Re: Who Killed the Australopithecines?

Dave Oldridge (
6 May 1995 14:38:44 -0300

In article <>, (BARD) wrote:
> In article <>,
> APB <> wrote:
> >In article <>
> > (BARD) writes:

> >This is a science newsgroup. Part of scientific discourse
> >involves providing references or data to support your assertions.
> >If you have no data or references to provide then your claim
> >is invalid.

> You have a narrow and quite pedestrian understanding
> of how we acquire knowledge.

If this is all the evidence you have to offer, one may well speculate on
whether you actually have an idea to offer or are just in here trolling
for flames.

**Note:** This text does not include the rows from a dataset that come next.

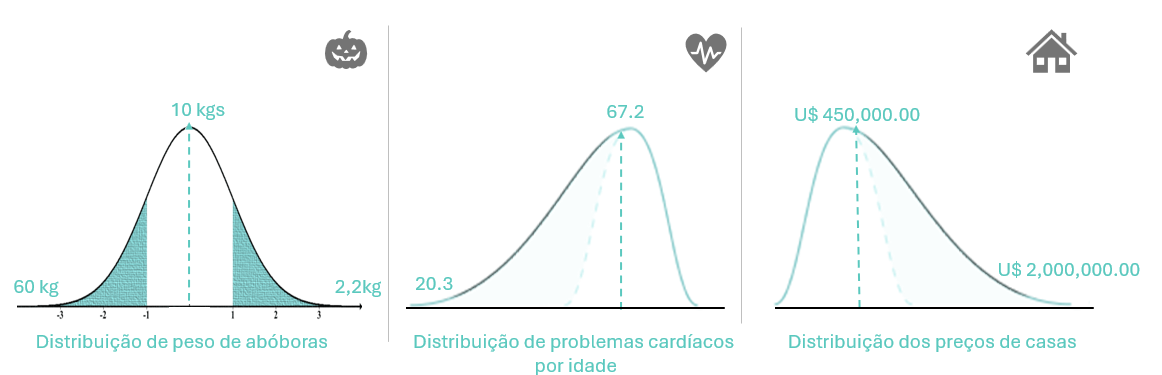
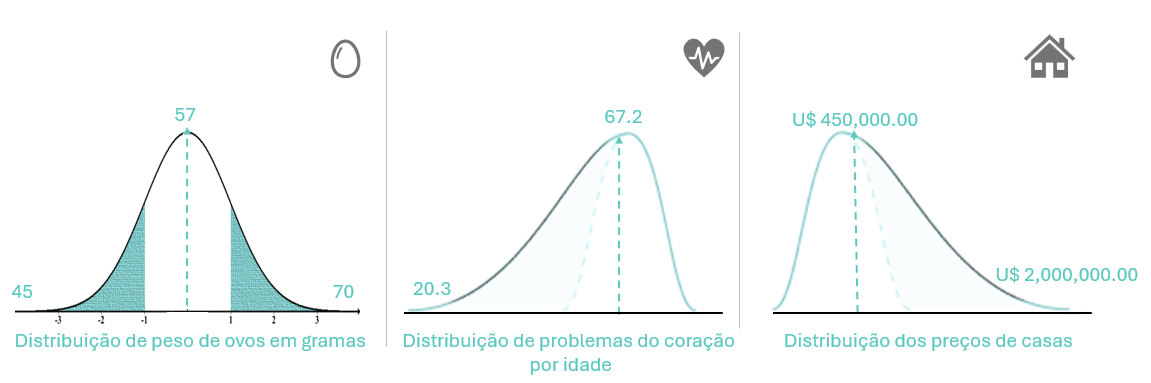
update histogram

diff --git a/docs/histograma.html b/docs/histograma.html
@@ -330,10 +330,11 @@ pre > code.sourceCode > span > a:first-child::before { text-decoration: underlin
 </ul>
 <p>Exemplo: Se você mede a altura de 100 pessoas, o histograma pode mostrar quantas pessoas têm entre 1.60 e 1.75, entre 1.75 a 1.85, e assim por diante.</p>
 <p><strong>Característias técnicas</strong></p>
+<p>A figura abaixo nos mostra alguns padrões que podem ser observados em um histograma.</p>
 <ul>
-<li><p>O peso das abóboras é simétrico ou seja a maior parte delas pesa em média 10 kgs cada uma.</p></li>
-<li><p>A distribuição de problemas cardíacos por idade, é assimétrica a esquerda ou seja, a ocorrência de casos em pessoas com 20 anos é muito baixa, a maior parte está concentrada em 67 acima.</p></li>
-<li><p>A distribuição dos preços das casas, é assimétrica a direita ou seja, a maioria das casas da amostra, possuem preços por volta de 450 mil, mas existem algumas poucas com preços bem elevados por volta de 2 milhões cada uma.</p></li>
+<li><p>O gráfico da esquerda nos mostra que o peso dos ovos é simétrico ou seja, a maior parte deles pesa em média 57 gramas, já a concentração de ovos que pesam por volta de 45 gramas e 70 gramas é bem pequena.</p></li>
+<li><p>O gráfico do centro nos mostra que a distribuição de problemas cardíacos por idade é assimétrica a esquerda ou seja, a ocorrência de casos está concentrada na faixa de idade acima 67 anos, já a concentração de casos abaixo dessa faixa é bem baixo.</p></li>
+<li><p>O gráfico da direita nos mostra que a distribuição dos preços das casas é assimétrica a direita ou seja, a maioria das casas da amostra, possuem preços por volta de 450 mil, mas existem algumas poucas com preços bem elevados por volta de 2 milhões cada uma.</p></li>
 </ul>
 <div class="quarto-figure quarto-figure-center">
 <figure class="figure">
@@ -342,7 +343,7 @@ pre > code.sourceCode > span > a:first-child::before { text-decoration: underlin
 </figure>
 </div>
 <p><strong>Tipos de distribuição dos dados</strong></p>
-<p>Para um estatístico ou melhorista de processos, cada formato do histograma o qual revela a distribuição dos dados, conta uma historia sobre os dados. Abaixo alguns exemplos de distribuições.</p>
+<p>Para um estatístico ou melhorista de processos, cada forma que os dados se distribuem em um histograma, conta uma historia diferente sobre os dados. Abaixo alguns exemplos de distribuições.</p>
 <div class="quarto-figure quarto-figure-center">
 <figure class="figure">
 <p><img src="images\histogram_types.png" class="img-fluid figure-img" width="699"></p>
@@ -353,7 +354,7 @@ pre > code.sourceCode > span > a:first-child::before { text-decoration: underlin
 <section id="qual-o-objetivo" class="level2 unnumbered">
 <h2 class="unnumbered anchored" data-anchor-id="qual-o-objetivo">Qual o objetivo</h2>
 <ul>
-<li><p><strong>Visualizar a distribuição dos dados</strong> Ele revela se os dados são simétricos(formato de sino), assimétricos(como uma cauda longa para um lado), concentrados, dispersos, . A forma, da pistas sobre a natureza dos dados e os processos que os geraram.</p></li>
+<li><p><strong>Visualizar a distribuição dos dados</strong> Ele revela se os dados são simétricos(formato de sino), assimétricos(como uma cauda longa para um lado), concentrados, dispersos. A forma, da pistas sobre a natureza dos dados e os processos que os geraram.</p></li>
 <li><p><strong>Identificar padrões</strong> multimodal(com várias picos), caudas, lacunas ou outliers(valores muito distantes do corpo principal da distribuição)</p></li>
 <li><p><strong>Comparar distribuições</strong> de diferentes conjuntos de dados (e.g.&nbsp;podemos comparar a distribuição de notas de alunos em duas turmas diferentes para avaliar se o desempenho relativo das turmas)</p></li>
 <li><p><strong>Apoior decisões</strong> guiando a escolha de modelos estatísticos mais adequados para cada tipo de dados em áreas como estatística, ciência de dados, economia, psicologia, medicina, engenharia ou outra área que lide com dados quantitativos.</p></li>
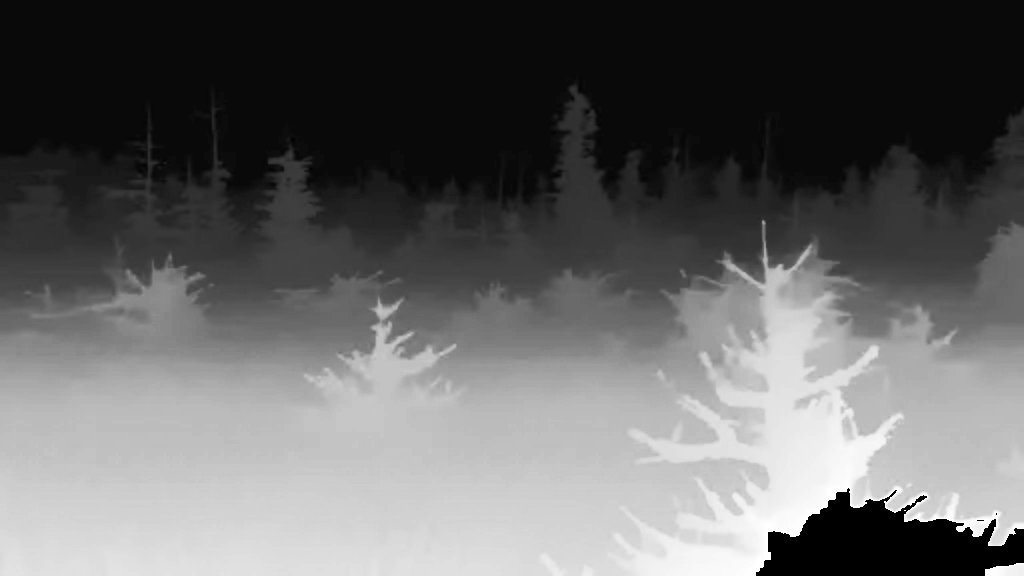
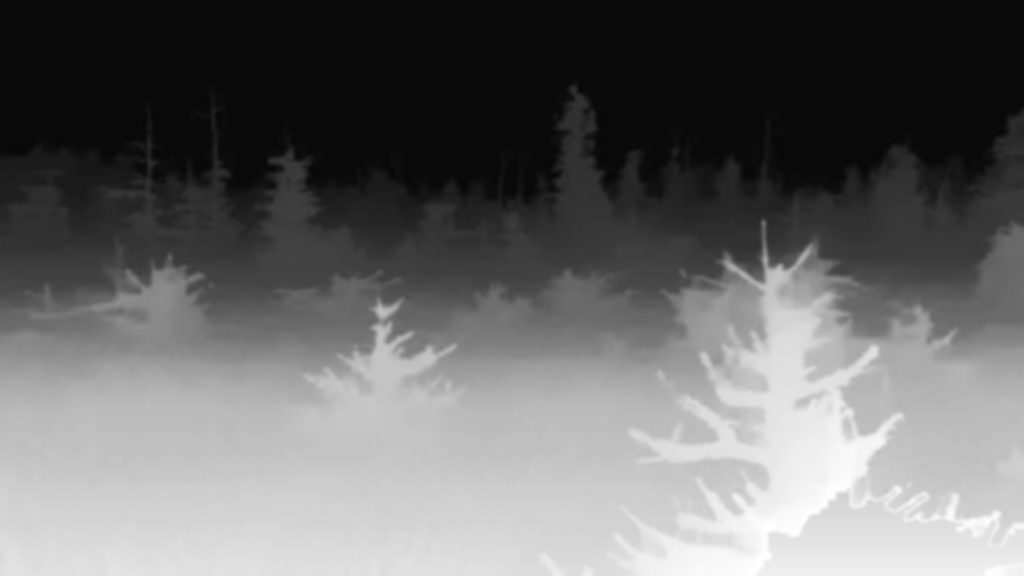
fix(hero): correction du bug de carte de profondeur en bas a droite et lissage de parallaxe

Changed region(s): [[0.7188, 0.8438, 1.0, 1.0]]

diff --git a/assets/js/hero-depth-3d.js b/assets/js/hero-depth-3d.js
@@ -100,44 +100,20 @@
         vec2 coverUv = getCoverUv(vUv, uResolution, uImageResolution);
         coverUv = clamp(coverUv, 0.001, 0.999);
 
-        // Calibrated stereoscopic parallax vector (solid physical camera shift)
-        vec2 parallax = -uMouse * vec2(0.045, 0.032);
+        // Sample depth map (1.0 = foreground trees & moss, 0.0 = distant sunrise sky)
+        float depth = texture2D(uDepth, coverUv).r;
 
-        // Parallax Occlusion Raymarching (8 depth slices for crisp solid geometry)
-        const int NUM_STEPS = 8;
-        vec2 stepOffset = parallax / float(NUM_STEPS);
-        vec2 currentUv = coverUv;
-        float currentDepthValue = texture2D(uDepth, currentUv).r;
-        float layerDepth = 0.0;
-        float stepSize = 1.0 / float(NUM_STEPS);
+        // Centered focal depth: 0.35 (horizon stays stable, foreground separates smoothly in 3D)
+        float depthFactor = depth - 0.35;
 
-        vec2 prevUv = currentUv;
-        float prevDepthValue = currentDepthValue;
-        float prevLayerDepth = 0.0;
+        // Smooth physical stereoscopic parallax (crisp solid geometry, zero staircasing or tearing)
+        vec2 parallax = -uMouse * vec2(0.042, 0.028) * depthFactor;
+        vec2 finalUv = clamp(coverUv + parallax, 0.001, 0.999);
 
-        for (int i = 0; i < NUM_STEPS; i++) {
-          if (layerDepth < currentDepthValue) {
-            prevUv = currentUv;
-            prevDepthValue = currentDepthValue;
-            prevLayerDepth = layerDepth;
-
-            currentUv += stepOffset;
-            currentDepthValue = texture2D(uDepth, clamp(currentUv, 0.001, 0.999)).r;
-            layerDepth += stepSize;
-          }
-        }
-
-        // Linear interpolation between last two ray steps for ultra-smooth edge transitions
-        float afterDepth = currentDepthValue - layerDepth;
-        float beforeDepth = prevDepthValue - prevLayerDepth;
-        float weight = clamp(beforeDepth / (beforeDepth - afterDepth + 0.0001), 0.0, 1.0);
-        vec2 finalUv = clamp(mix(prevUv, currentUv, weight), 0.001, 0.999);
-
-        // Crisp, sharp photo sample (no blurring, no smearing)
+        // Sample photo with full native sharpness
         vec4 color = texture2D(uPhoto, finalUv);
 
         // Enhance vivid morning sunlight and warm golden horizon
-        float depth = texture2D(uDepth, finalUv).r;
         color.rgb = pow(color.rgb, vec3(0.94));
         color.rgb += vec3(0.04, 0.025, 0.008) * (1.0 - depth);
 

diff --git a/index.html b/index.html
@@ -346,10 +346,10 @@
 }
 </script>
 
-<link rel="stylesheet" href="style.css?v=20260920-v5">
+<link rel="stylesheet" href="style.css?v=20260920-v6">
 <script src="assets/js/theme-core.js" defer></script>
-<script src="assets/vendor/curtains/curtains.umd.min.js?v=20260920-v5" defer></script>
-<script src="assets/js/hero-depth-3d.js?v=20260920-v5" defer></script>
+<script src="assets/vendor/curtains/curtains.umd.min.js?v=20260920-v6" defer></script>
+<script src="assets/js/hero-depth-3d.js?v=20260920-v6" defer></script>
 <script src="assets/js/page-home.js" defer></script>
 <script src="assets/js/chat-ai.js?v=20260917-2" defer></script>
 </head>

diff --git a/sw.js b/sw.js
@@ -1,4 +1,4 @@
-const CACHE_NAME = 'wg-pwa-v41';
+const CACHE_NAME = 'wg-pwa-v42';
 const MAX_CACHE_ENTRIES = 85;
 
 const ASSETS_TO_CACHE = [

It's pure ad hominem.

> Hard to imagine students becoming inspired once exposed to
> your Milquetoast thinking.

Followed by more of the same.

> Why is it you worship mediocrity so?

What is so "mediocre" about insisting that the scientific method be
applied in science. I'm sure there's any number of writer's newsgroups
where fantasy might be the order of the day, but in science such
thinking is only a starting point. You have to get beyond the
fantasizing and start finding physical evidence or NOBODY is going to
listen to you for long. Simply spewing out "neat" ideas as fast as they
come to you isn't mediocre, it's so bad it's difficult to name it
science at all.

Let's back off a bit and look at this whole question again.

Your hypothesis: H. (name your species) killed off all the

The null hypothesis: The australopithecines became extinct due to their
numbers dwindling from natural causes.

Now, let's get a little bit specific. I take it you mean that H.
habilus or H. erectus actually hunted down and killed the
australopithecines, either for food or out of malice.

By natural causes *I* mean the usual list of things that organisms die
from, including starvation, disease, predation, murder, accident--you
name it--in normal proportions.

Now, note that there is no reason to assume that the usual list of
things was ever NOT in operation. It is your hypothesis that is
claiming something special happened. Without physical evidence for
that, it remains nothing more than an interesting hypothesis. It may
even be a true one but, lacking physical evidence, it won't get any
further than that. So, if your THAT charged up about it that it drives
you to post peurile ad hominem attacks in usenet groups, why not ask
yourself if your THAT charged up about it that you will go out and do
the necessary field work to FIND that physical evidence. It will also
help you to ask yourself what kinds of physical evidence might convince
you that your hypothesis is wrong and look for those things, too.

Now it may be that you find neither, in which case your question still
remains open. Or it may be that you'll add a new chapter to our
knowledge of hominid anthropology.
Dave Oldridge